## AIM OF THE TASK:
Exact copies of all the entries are needed.

Change detection data:
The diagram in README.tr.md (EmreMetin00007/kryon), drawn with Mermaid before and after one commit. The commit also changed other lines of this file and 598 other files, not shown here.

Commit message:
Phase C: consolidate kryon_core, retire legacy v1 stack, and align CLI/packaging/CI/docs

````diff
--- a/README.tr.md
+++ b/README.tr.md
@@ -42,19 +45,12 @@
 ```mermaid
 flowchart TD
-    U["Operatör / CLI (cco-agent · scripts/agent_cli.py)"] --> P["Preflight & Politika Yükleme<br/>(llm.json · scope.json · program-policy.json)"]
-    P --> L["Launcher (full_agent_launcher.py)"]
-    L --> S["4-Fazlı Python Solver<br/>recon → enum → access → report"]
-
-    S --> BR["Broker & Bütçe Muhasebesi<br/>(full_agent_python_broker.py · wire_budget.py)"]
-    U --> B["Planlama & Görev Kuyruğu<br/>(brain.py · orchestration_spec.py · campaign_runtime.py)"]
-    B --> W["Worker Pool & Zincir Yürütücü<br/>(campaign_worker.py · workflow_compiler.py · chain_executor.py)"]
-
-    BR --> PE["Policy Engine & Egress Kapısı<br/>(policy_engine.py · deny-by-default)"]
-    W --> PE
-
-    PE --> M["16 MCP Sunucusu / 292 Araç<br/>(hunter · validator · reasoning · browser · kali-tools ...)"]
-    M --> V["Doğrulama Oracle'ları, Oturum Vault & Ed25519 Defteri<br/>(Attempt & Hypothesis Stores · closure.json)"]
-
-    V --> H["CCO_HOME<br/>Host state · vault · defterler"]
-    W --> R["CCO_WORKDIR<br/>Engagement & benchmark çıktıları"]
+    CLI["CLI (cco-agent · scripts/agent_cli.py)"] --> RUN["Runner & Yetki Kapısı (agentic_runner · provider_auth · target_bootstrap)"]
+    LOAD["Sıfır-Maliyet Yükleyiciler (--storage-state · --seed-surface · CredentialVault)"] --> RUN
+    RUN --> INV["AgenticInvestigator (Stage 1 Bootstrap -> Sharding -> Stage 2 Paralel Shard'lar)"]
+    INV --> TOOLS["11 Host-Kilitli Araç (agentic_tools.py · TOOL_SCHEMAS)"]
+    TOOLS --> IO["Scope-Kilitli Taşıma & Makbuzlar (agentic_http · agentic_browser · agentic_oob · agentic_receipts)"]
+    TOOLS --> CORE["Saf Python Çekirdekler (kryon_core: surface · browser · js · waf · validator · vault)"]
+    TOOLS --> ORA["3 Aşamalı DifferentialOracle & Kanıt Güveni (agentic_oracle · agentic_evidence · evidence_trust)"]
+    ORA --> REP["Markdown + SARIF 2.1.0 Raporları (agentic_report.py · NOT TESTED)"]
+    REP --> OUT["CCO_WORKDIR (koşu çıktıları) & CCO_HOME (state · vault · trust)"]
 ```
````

## ANSWER TO THIS EXERCISE:
The diagram in README.tr.md (EmreMetin00007/kryon), drawn with Mermaid before and after one commit. The commit also changed other lines of this file and 598 other files, not shown here.

Commit message:
Phase C: consolidate kryon_core, retire legacy v1 stack, and align CLI/packaging/CI/docs

````diff
--- a/README.tr.md
+++ b/README.tr.md
@@ -42,19 +45,12 @@
 ```mermaid
 flowchart TD
-    U["Operatör / CLI (cco-agent · scripts/agent_cli.py)"] --> P["Preflight & Politika Yükleme<br/>(llm.json · scope.json · program-policy.json)"]
-    P --> L["Launcher (full_agent_launcher.py)"]
-    L --> S["4-Fazlı Python Solver<br/>recon → enum → access → report"]
-
-    S --> BR["Broker & Bütçe Muhasebesi<br/>(full_agent_python_broker.py · wire_budget.py)"]
-    U --> B["Planlama & Görev Kuyruğu<br/>(brain.py · orchestration_spec.py · campaign_runtime.py)"]
-    B --> W["Worker Pool & Zincir Yürütücü<br/>(campaign_worker.py · workflow_compiler.py · chain_executor.py)"]
-
-    BR --> PE["Policy Engine & Egress Kapısı<br/>(policy_engine.py · deny-by-default)"]
-    W --> PE
-
-    PE --> M["16 MCP Sunucusu / 292 Araç<br/>(hunter · validator · reasoning · browser · kali-tools ...)"]
-    M --> V["Doğrulama Oracle'ları, Oturum Vault & Ed25519 Defteri<br/>(Attempt & Hypothesis Stores · closure.json)"]
-
-    V --> H["CCO_HOME<br/>Host state · vault · defterler"]
-    W --> R["CCO_WORKDIR<br/>Engagement & benchmark çıktıları"]
+    CLI["CLI (cco-agent · scripts/agent_cli.py)"] --> RUN["Runner & Yetki Kapısı (agentic_runner · provider_auth · target_bootstrap)"]
+    LOAD["Sıfır-Maliyet Yükleyiciler (--storage-state · --seed-surface · CredentialVault)"] --> RUN
+    RUN --> INV["AgenticInvestigator (Stage 1 Bootstrap -> Sharding -> Stage 2 Paralel Shard'lar)"]
+    INV --> TOOLS["11 Host-Kilitli Araç (agentic_tools.py · TOOL_SCHEMAS)"]
+    TOOLS --> IO["Scope-Kilitli Taşıma & Makbuzlar (agentic_http · agentic_browser · agentic_oob · agentic_receipts)"]
+    TOOLS --> CORE["Saf Python Çekirdekler (kryon_core: surface · browser · js · waf · validator · vault)"]
+    TOOLS --> ORA["3 Aşamalı DifferentialOracle & Kanıt Güveni (agentic_oracle · agentic_evidence · evidence_trust)"]
+    ORA --> REP["Markdown + SARIF 2.1.0 Raporları (agentic_report.py · NOT TESTED)"]
+    REP --> OUT["CCO_WORKDIR (koşu çıktıları) & CCO_HOME (state · vault · trust)"]
 ```
````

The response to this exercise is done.